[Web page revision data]
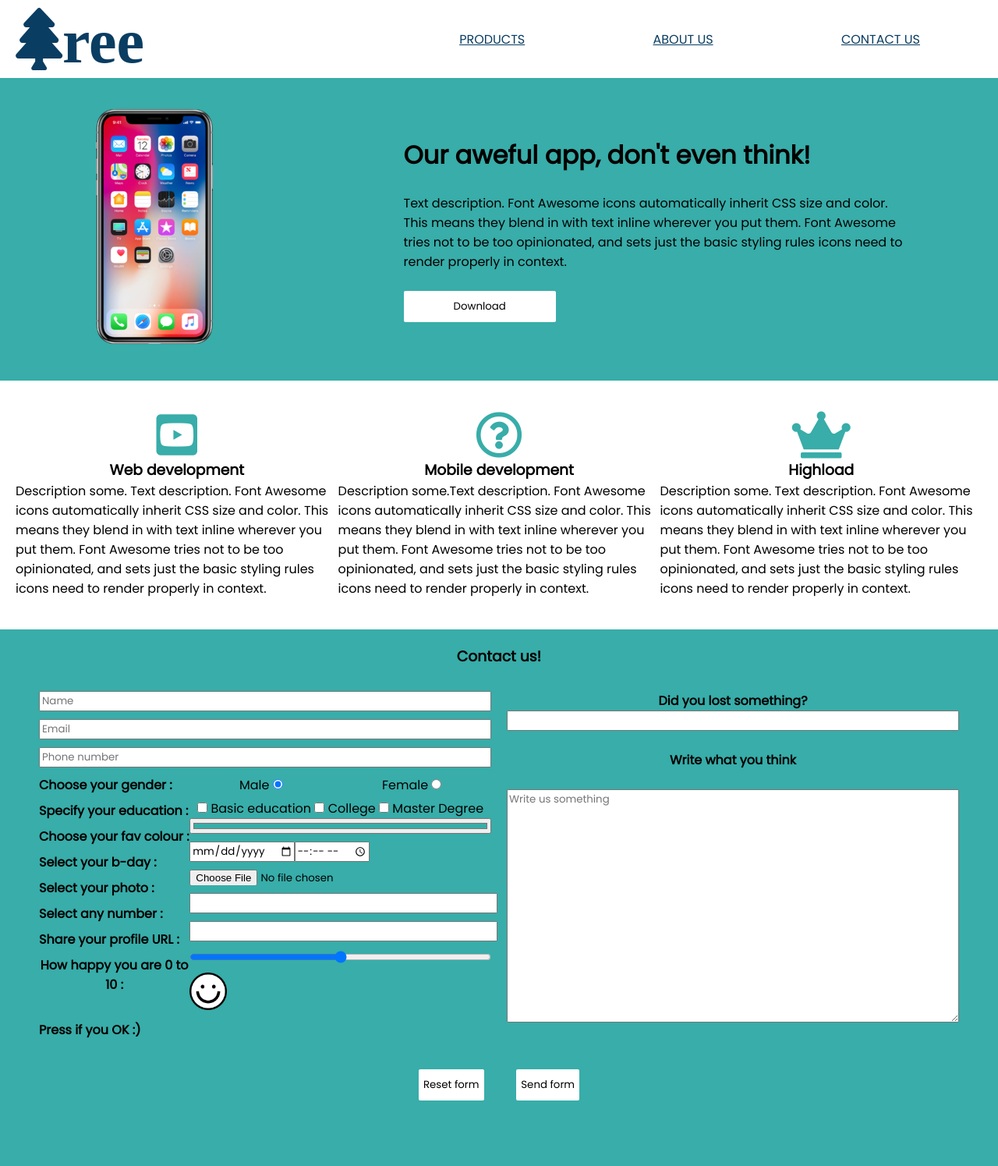
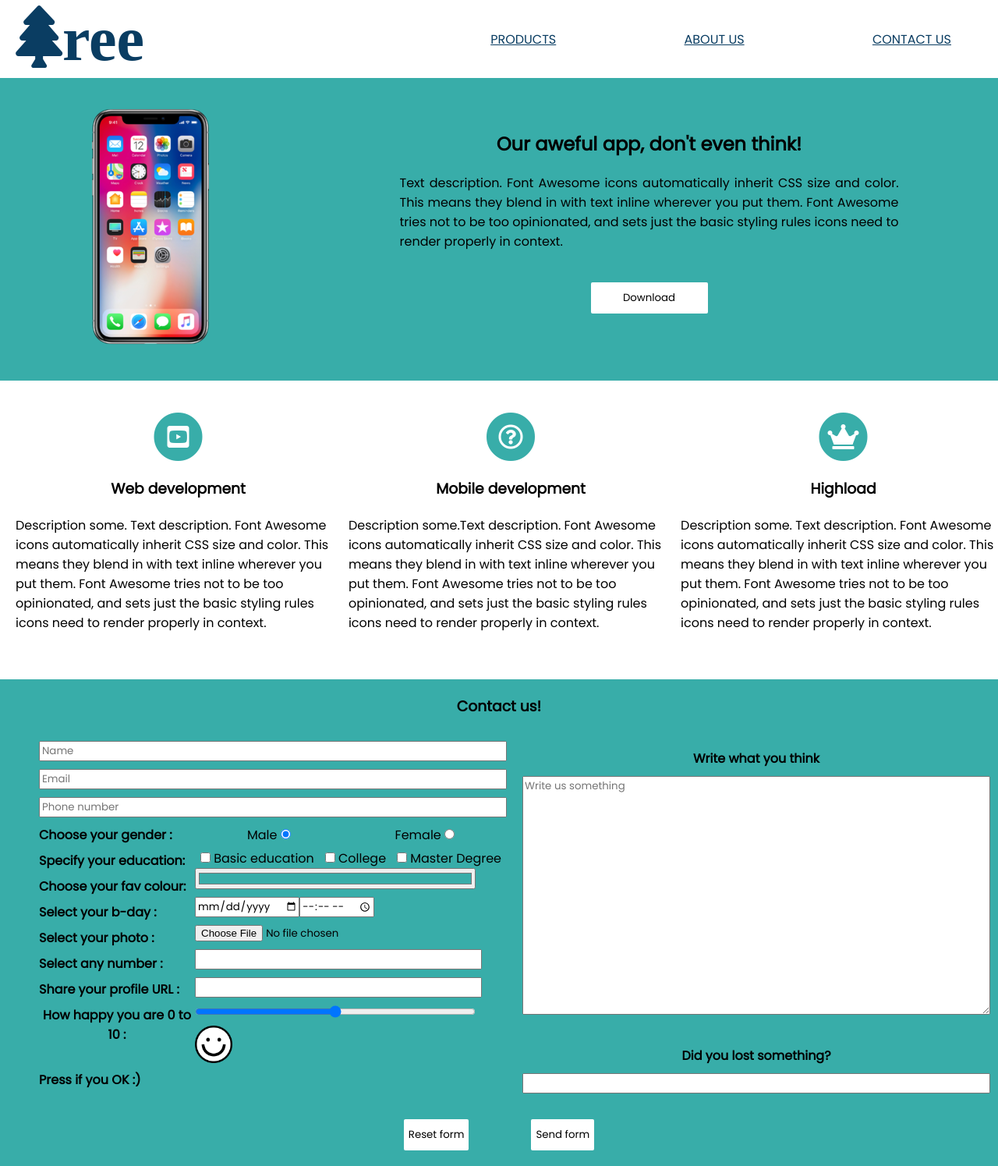
Before and after one commit to IvanRozinko/WD, a PHP site: page / in a window 1280 px wide. Shown: the whole page at 78% size. Before the commit the page ends 1411 px from the top, so only its background shows below. Run offline with PHP 8.4, Linux system fonts and the light colour scheme; some libraries are stand-ins or nearby versions.

Commit message:
Mentor's review changes

```diff
--- a/PS1/Landing/index.html
+++ b/PS1/Landing/index.html
@@ -11,35 +11,37 @@
     <style media="screen"></style>
 </head>
 <body>
-<div class="header">
-    <div class="header--logo">
+<header>
+    <div class="header__logo">
         <i class="fas fa-tree fa-5x">ree</i>
     </div>
-    <nav class="header_links--container">
-        <a href="http://google.com" class="header_links-container--link">PRODUCTS</a>
-        <a href="http://google.com" class="header_links-container--link">ABOUT US</a>
-        <a href="http://google.com" class="header_links-container--link">CONTACT US</a>
+    <nav class="header__container">
+        <a href="http://google.com">PRODUCTS</a>
+        <a href="http://google.com">ABOUT US</a>
+        <a href="http://google.com">CONTACT US</a>
     </nav>
-</div>
-<div class="app_container">
-    <div class="app_container--column1">
-        <span class="column1--iphone"></span>
+</header>
+<section class="app_container">
+    <div class="column1">
+        <span class="column1__img"></span>
     </div>
-    <div class="app_container--column2">
+    <div class="column2">
         <div><h1>Our aweful app, don't even think!</h1></div>
-        <br>
         <div><p>Text description. Font Awesome icons automatically inherit CSS size and color. This means they blend in
             with
             text inline wherever you put them. Font Awesome tries not to be too opinionated, and sets just the basic
             styling
             rules icons need to render properly in context.</p></div>
-        <br>
-        <div><input type="button" class="column2--button" value="Download"></div>
+
+        <div><input type="button" class="column2__button" value="Download"></div>
     </div>
-</div>
-<div class="branch_container">
-    <div class="branch_container--column">
-        <div><i class="fab fa-youtube-square" style="font-size: 60px; color:#38ada9;"></i></div>
+</section>
+<section class="branch">
+    <div class="branch__column">
+        <span class="fa-stack fa-2x">
+            <i class="fa fa-circle fa-stack-2x icon-background"></i>
+            <i class="fab fa-youtube-square fa-stack-1x"></i>
+        </span>
         <h3>Web development</h3>
         <p>Description some. Text description. Font Awesome icons automatically inherit CSS size and color. This means
             they
@@ -47,8 +49,11 @@
             the
             basic styling rules icons need to render properly in context.</p>
     </div>
-    <div class="branch_container--column">
-        <div><i class="far fa-question-circle" style="font-size: 60px; color:#38ada9; border-radius: 100%;"></i></div>
+    <div class="branch__column">
+        <span class="fa-stack fa-2x">
+            <i class="fa fa-circle fa-stack-2x icon-background"></i>
+            <i class="far fa-question-circle fa-stack-1x"></i>
+        </span>
         <h3>Mobile development</h3>
         <p>Description some.Text description. Font Awesome icons automatically inherit CSS size and color. This means
             they
@@ -56,8 +61,11 @@
             the
             basic styling rules icons need to render properly in context.</p>
     </div>
-    <div class="branch_container--column">
-        <div><i class="fas fa-crown" style="font-size: 60px; color:#38ada9; border-radius: 100%;"></i></div>
+    <div class="branch__column">
+        <span class="fa-stack fa-2x">
+             <i class="fa fa-circle fa-stack-2x icon-background"></i>
+             <i class="fas fa-crown fa-stack-1x"></i>
+        </span>
         <h3>Highload</h3>
         <p>Description some. Text description. Font Awesome icons automatically inherit CSS size and color. This means
             they
@@ -65,65 +73,61 @@
             the
             basic styling rules icons need to render properly in context.</p>
     </div>
-</div>
-<form class="contact_form">
+</section>
+<form>
     <h3>Contact us!</h3>
-    <div class="contact_form--input_container">
-        <div class="contact_form-input_container--left">
-            <input type="text" class="contact_form-input_container--input" placeholder="Name">
-            <input type="email" class="contact_form-input_container--input" placeholder="Email">
-            <input type="tel" class="contact_form-input_container--input" placeholder="Phone number">
-            <div class="contact_form-input_container-left--subcol">
-                <div class="contact_form-input_container-left-subcol--1">
-                    <label class="contact_form-input_container-left-subcol-1--label"><b>Choose your gender :</b></label>
-                    <label class="contact_form-input_container-left-subcol-1--label"><b>Specify your education
-                        :</b></label>
-                    <label class="contact_form-input_container-left-subcol-1--label"><b>Choose your fav colour
-                        :</b></label>
-                    <label class="contact_form-input_container-left-subcol-1--label"><b>Select your b-day :</b></label>
-                    <label class="contact_form-input_container-left-subcol-1--label"><b>Select your photo :</b></label>
-                    <label class="contact_form-input_container-left-subcol-1--label"><b>Select any number :</b></label>
-                    <label class="contact_form-input_container-left-subcol-1--label"><b>Share your profile URL
-                        :</b></label>
-                    <label class="contact_form-input_container-left-subcol-1--label"><b>How happy you are 0 to 10 :</b></label><br>
-                    <label class="contact_form-input_container-left-subcol-1--label"><b>Press if you OK :)</b></label>
+    <div class="form__container">
+        <div class="form__container__left">
+            <input type="text" class="left__input" placeholder="Name">
+            <input type="email" class="left__input" placeholder="Email">
+            <input type="tel" class="left__input" placeholder="Phone number">
+            <div class="left__col">
+                <div class="col__1">
+                    <label>Choose your gender :</label>
+                    <label>Specify your education:</label>
+                    <label>Choose your fav colour:</label>
+                    <label>Select your b-day :</label>
+                    <label>Select your photo :</label>
+                    <label>Select any number :</label>
+                    <label>Share your profile URL :</label>
+                    <label>How happy you are 0 to 10 :</label><br>
+                    <label>Press if you OK :)</label>
                 </div>
-                <div class="contact_form-input_container-left-subcol--2">
-                    <div class="input-radio--gender">
+                <div class="col__2">
+                    <div class="col__2--gender">
                         <label for="male"> Male <input type="radio" name="gender" id="male" value="Male"
                                                        checked></label>
                         <label for="female"> Female <input type="radio" name="gender" id="female"
                                                            value="Female"></label>
                     </div>
-                    <div class="input-checkbox--checkbox">
+                    <div class="col__2--checkbox">
                         <label for="basic"><input type="checkbox" id="basic"> Basic education</label>
                         <label for="col"><input type="checkbox" id="col"> College</label>
                         <label for="md"><input type="checkbox" id="md"> Master Degree</label>
                     </div>
-                    <input type="color" class="contact_form-input_container-left-subcol-2--input" id="color"
-                           value="#38ada9">
-                    <div class="input--date">
+                    <input type="color" class="col__2--input" id="color" value="#38ada9">
+                    <div class="col__2--date">
                         <input type="date" id="date">
                         <input type="time">
                     </div>
-                    <input type="file" class="contact_form-input_container-left-subcol-2--input" id="file">
-                    <input type="number" class="contact_form-input_container-left-subcol-2--input">
-                    <input type="url" class="contact_form-input_container-left-subcol-2--input">
-                    <input type="range" class="contact_form-input_container-left-subcol-2--input" min="0" max="10">
+                    <input type="file" class="col__2--input" id="file">
+                    <input type="number" class="col__2--input">
+                    <input type="url" class="col__2--input">
+                    <input type="range" class="col__2--input" min="0" max="10">
                     <input type="image" src="images/ok.png" width="48" height="48" align="left">
                 </div>
             </div>
         </div>
-        <div class="contact_form-input_container--right">
-            <label><b>Did you lost something?</b></label>
-            <input type="search"><br>
-            <label><b>Write what you think</b></label><br>
-            <textarea class="input_container--textarea" placeholder="Write us something"></textarea>
+        <div class="form__container--right">
+            <label>Write what you think</label>
+            <textarea class="right--textarea" placeholder="Write us something"></textarea>
+            <label>Did you lost something?</label>
+            <input type="search">
         </div>
     </div>
-    <div class="form-submit">
-        <input type="reset" class="input_container--button" value="Reset form">
-        <input type="submit" class="input_container--button" value="Send form">
+    <div class="form--submit">
+        <input type="reset" class="form--button" value="Reset form">
+        <input type="submit" class="form--button" value="Send form">
     </div>
 </form>
 </body>
--- a/PS1/Landing/style.css
+++ b/PS1/Landing/style.css
@@ -4,22 +4,25 @@
     font-family: 'Poppins', sans-serif;
     margin: 0;
     outline: none;
+    overflow-x: hidden;
 }
 
-.header {
+header {
     display: flex;
     height: 100px;
+    width: 100%;
     justify-content: space-between;
     align-items: center;
     margin-left: 20px;
     margin-right: 20px;
 }
 
-.header--logo {
+.header__logo {
     color: #0a3d62;
+    min-width: 165px;
 }
 
-.header_links-container--link {
+header a {
     padding: 80px;
     color: #0a3d62;
 }
@@ -30,135 +33,161 @@
     display: flex;
     justify-content: space-around;
     align-items: center;
+    width: 100%;
 }
 
-.column1--iphone {
-    content: url("images/iphone.png")
+.column1__img {
+    content: url("images/iphone.png");
 }
 
-.app_container--column2 {
+.column2 {
     display: flex;
     flex-direction: column;
     width: 50%;
+    align-items: center;
+    padding: 10px;
 }
 
-.column2--button {
+.column2 div {
+    margin-bottom: 20px;
+    text-align: justify;
+}
+
+.column2__button {
     height: 40px;
-    padding: 0 10%;
+    width: 150px;
     background: white;
     cursor: pointer;
     border: none;
     border-radius: 2px;
 }
 
-.branch_container {
+.branch {
     padding: 40px 20px;
     display: flex;
     justify-content: flex-end;
+    width: 100%;
 }
 
-.branch_container--column {
+.branch__column {
     display: flex;
     flex-flow: column nowrap;
     align-items: center;
-    justify-content: space-around;
+    padding-right: 10px;
 }
 
-.contact_form {
+.branch__column span {
+    color: white;
+    margin-bottom: 20px;
+}
+
+.branch__column h3, p {
+    margin-bottom: 20px;
+}
+
+.icon-background {
+    color: #38ada9;
+}
+
+form {
     background-color: #38ada9;
     text-align: center;
     padding: 20px;
 }
 
-.contact_form--input_container {
+.form__container {
     display: flex;
     margin: 20px 20px;
+    width: 100%;
+    height: auto;
 }
 
-.contact_form-input_container--left {
+.form__container__left {
     display: flex;
     flex-direction: column;
     flex: 1;
     padding: 10px;
 }
 
-.contact_form-input_container--input {
+.left__input {
     margin-bottom: 10px;
 }
 
-.contact_form-input_container-left--subcol {
+.left__col {
     display: flex;
 }
 
-.contact_form-input_container-left-subcol--1 {
+.col__1 {
     display: flex;
     flex-direction: column;
     flex: 1;
+    font-weight: bold;
 }
 
-.contact_form-input_container-left-subcol-1--label {
+.col__1 label {
     display: flex;
     justify-content: flex-start;
     padding-bottom: 8px;
 }
 
-.contact_form-input_container-left-subcol--2 {
+.col__2 {
     display: flex;
     flex-direction: column;
     flex: 2;
 }
 
-.input-radio--gender {
+.col__2--gender {
     display: flex;
     justify-content: space-around;
     padding-bottom: 5px;
 }
 
-
-.input_container--checkbox {
+.col__2--checkbox {
     display: flex;
     justify-content: space-around;
 }
 
-.contact_form-input_container-left-subcol-2--input {
+.col__2--input {
     display: flex;
     flex-direction: column;
     justify-content: flex-start;
-    width: 100%;
-    height: 20px;
+    width: 90%;
     margin-bottom: 10px;
-
 }
 
-.input--date {
+.col__2--date {
     display: flex;
     padding-bottom: 10px;
-
 }
 
-.contact_form-input_container--right {
+.form__container--right {
     display: flex;
     flex-direction: column;
     flex: 1;
     padding: 10px;
 }
 
-.input_container--textarea {
-    height: 100%;
+.form__container--right label {
+    margin: 10px 0;
+    font-weight: bold;
+}
+
+.right--textarea {
+    height: 300px;
     margin-bottom: 30px;
 }
 
-.form-submit {
+.form--submit {
     display: flex;
-    justify-content: space-around;
-    padding: 0 40%;
+    justify-content: center;
 }
 
-.input_container--button {
+.form--button {
     height: 40px;
     display: flex;
     background: white;
     cursor: pointer;
     border: none;
     border-radius: 2px;
+    margin: 0 40px;
 }
```
Also changed, not shown: PS1/2columnLayot/index.html (+1 -42 lines), PS1/2columnLayot/style.css (+11 -17 lines), PS1/3columnLayot/index.html (+10 -27 lines), PS1/3columnLayot/style.css (+13 -16 lines), PS1/warmup/style.css (+15 -11 lines).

WORK INSTRUCTION -
Wherever the word "align" occurs in the data, copy that whole line.

SOLVED PROBLEM -
                     <input type="image" src="images/ok.png" width="48" height="48" align="left">
     align-items: center;
     align-items: center;
+    align-items: center;
+    text-align: justify;
     align-items: center;
     text-align: center;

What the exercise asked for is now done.